“It was an amazing educational experience,” said Cipolla, an elementary education major. “I learned a great deal about global education, and was able to see how the education system works in a completely different area.”

The two students also found that the value of education in other countries is viewed and treated differently than in the United States.

“Education is not a ‘right’ in Jamaica and is funded by the families,” said Cipolla. “It is also a very different system, and was very interesting to observe.”

For Flynn, the week in Jamaica was a refreshing experience to see how education was viewed in Jamaica.

“Students are encouraged to be hard workers,” said Flynn. “When they enter the sixth grade at some of the schools, they have to take a test to attend high school. Most of the students expressed an interest for math or language.”

Both students found that their group’s work for the week not only gave the schools an extra pair of hands, support and resources but also gave the students of those schools new college role models that they could look up to.

“The PTA at Cove School was so grateful for our time. Every day we were at the site, he brought all of us a coconut as a sign of his appreciation for our work,’ said Flynn. “He had two children who attended Cove School and he was thankful for us being there.
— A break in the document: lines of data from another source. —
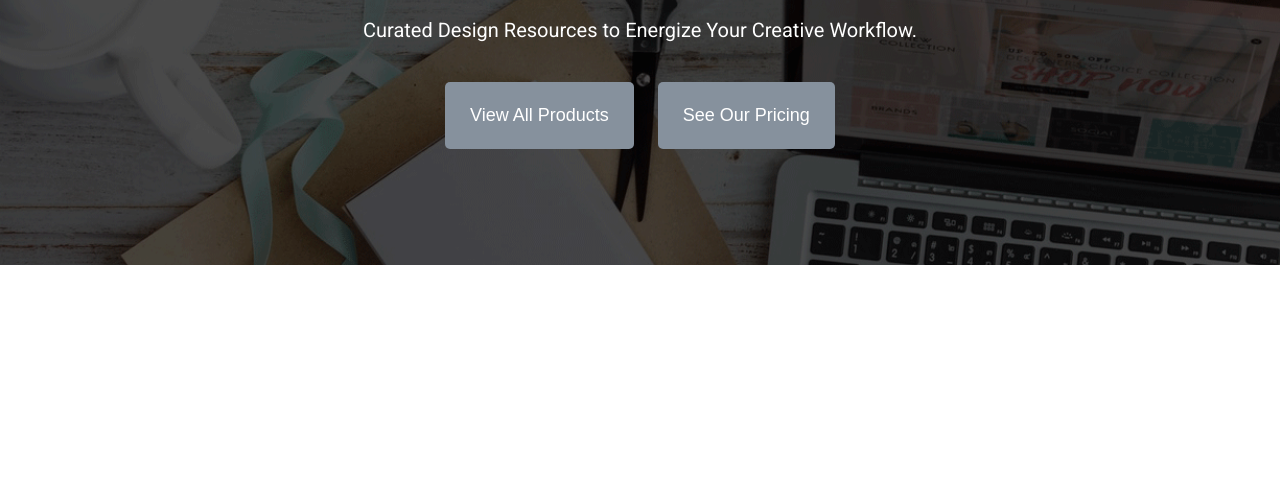
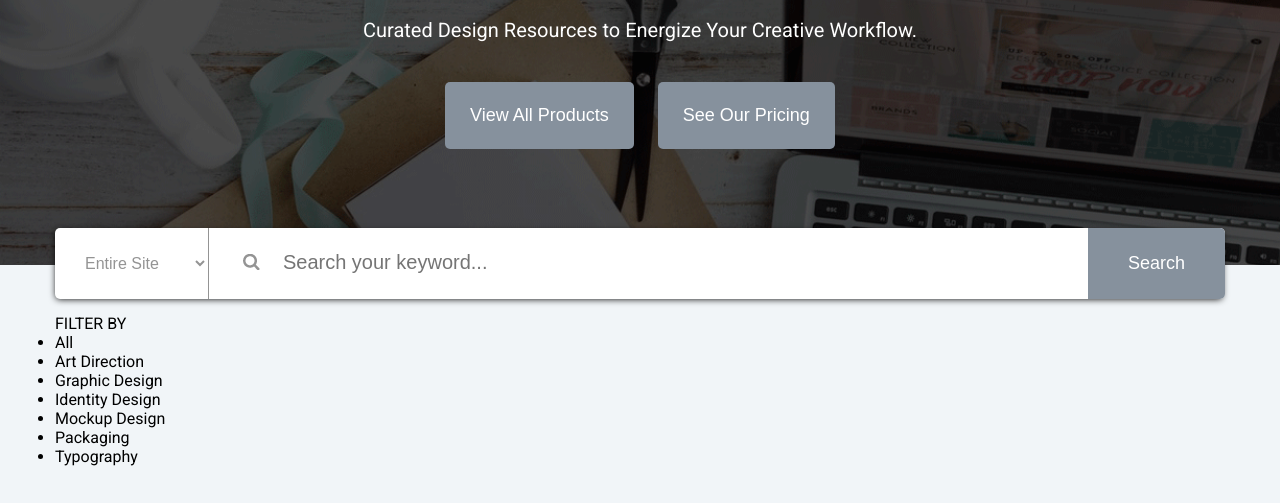
Before and after one commit to sanztastic/DesignAssignmentFinal, a plain HTML site: page index.html in a window 1280 px wide. Shown: the part 388-891 px from the top of the page. Before the commit the page ends 800 px from the top, so only its background shows below. Drawn offline with Linux system fonts and the light colour scheme.

Commit message:
header side done and added searchbar and Now starting the project seriously

```diff
--- a/css/layout.css
+++ b/css/layout.css
@@ -9,15 +9,31 @@
 }
 
 /**body part starts**/
-
+.body{
+    background: #f1f5f8;
+}
+.body-wrapper{
+    position: relative;
+    margin: 0 auto;
+    background: transparent;
+    /* padding: 0 20px; */
+}
 /**body parts ends**/
 
 @media(min-width: 480px){
+    /* .container{
+        width: 28.125em;
+    } */
 }
 @media(min-width:768px){
+    /* .container {
+        width: 46.125em;
+    }  */
 }
 @media(width: 992px){
-
+    .container {
+        width: 60.125em;
+    }
 }
 @media(min-width: 1200px){
     .container {
@@ -26,4 +42,7 @@
     .header-wrapper{
         padding: 0px;
     }
+    .body-wrapper{
+        padding: 0;
+    }
 }
--- a/css/style.css
+++ b/css/style.css
@@ -130,7 +130,63 @@
 }
 
 /**body part starts**/
-
+.body-wrapper-absolute{
+    width: inherit;
+    position: relative;
+    top: -37px;
+}
+.search-box-wrapper{
+    /* position: absolute; */
+    border-radius: 5px;
+    /* top: -37px; */
+    background: white;
+    width: inherit;
+    box-shadow: -1px 2px 7px -2px black;
+    border: none;
+    margin-bottom: 15px;
+}
+.search-dropdown{
+    padding: 2.222222%;
+    font-size: 16px;
+    font-weight: 400;
+    color: #949494;
+    border: none;
+    border-right: 1px solid #949494;
+    outline: none;
+    background: transparent;
+}
+.search-bar{
+    font-size: 20px;
+    font-weight: 400;
+    color: #949494;
+    height: inherit;
+    background: transparent;
+    border: none;
+    outline: none;
+    padding-left: 70px;
+    background-image: url("../images/search_icon2.png");
+    background-repeat: no-repeat;
+    background-position-y: center;
+    background-position-x: 30px;
+}
+.search-btn{
+    font-size: 18px;
+    font-weight: 500;
+    float: right;
+    padding: 2.136752% 3.418803%;
+    cursor: pointer;
+    background: #86919d;
+    outline: none;
+    border: none;
+    color: white;
+    border-top-right-radius: 5px;
+    border-bottom-right-radius: 5px;
+}
+.search-btn:hover{
+    background: #2f8be6;
+}
+.search-filter{
+}
 /**body part ends**/
 
 @media(min-width:480px){
--- a/index.html
+++ b/index.html
@@ -58,15 +58,39 @@
                     </div>
                 </div>
             </div>
-            <div class="body">
-                <div class="body-wrapper">
-
+        </div>
+        <div class="body">
+            <div class="body-wrapper container">
+                <div class="body-wrapper-absolute">
+                    <div class="search-box-wrapper">
+                        <select name="site" class="search-dropdown">
+                            <option value="entire">Entire Site</option>
+                            <option value="saab">Illustrations</option>
+                            <option value="saab">Icons</option>
+                        </select>
+                        <input type="text" class="search-bar" placeholder="Search your keyword...">
+                        <button class="search-btn">Search</button>
+                    </div>
+                    <div class="float-clearer"></div>
+                    <div class="search-filter">
+                        <p>FILTER BY</p>
+                        <ul class="filter-list">
+                            <li>All</li>
+                            <li>Art Direction</li>
+                            <li>Graphic Design</li>
+                            <li>Identity Design</li>
+                            <li>Mockup Design</li>
+                            <li>Packaging</li>
+                            <li>Typography</li>
+                        </ul>
+                    </div>
                 </div>
             </div>
-            <div class="footer">
+        </div>
+        <div class="footer">
 
-            </div>
         </div>
+    </div>
 </body>
 
 </html>
```
Also changed, not shown: images/search_icon2.png (added).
We were able to first drink the juice from the coconut and then [he] taught the correct way to eat a fresh coconut.”

As a part of Neag, Flynn and Cipolla found the experience even more rewarding and encourage more Neag students to consider attending alternative breaks.

“Being able to serve a community and a cause that we are already passionate about made the trip even more rewarding,” said Flynn. “I would definitely recommend any type of service trip to other Neag students.”

While most of the students feel as though they accomplished what they had originally set out to do, they realize that there’s always more work to be done and would gladly go back and continue lending a hand.

“The work is never finished,” said Cipolla. “If given the opportunity, I would go back to serve in Jamaica in a heart beat.”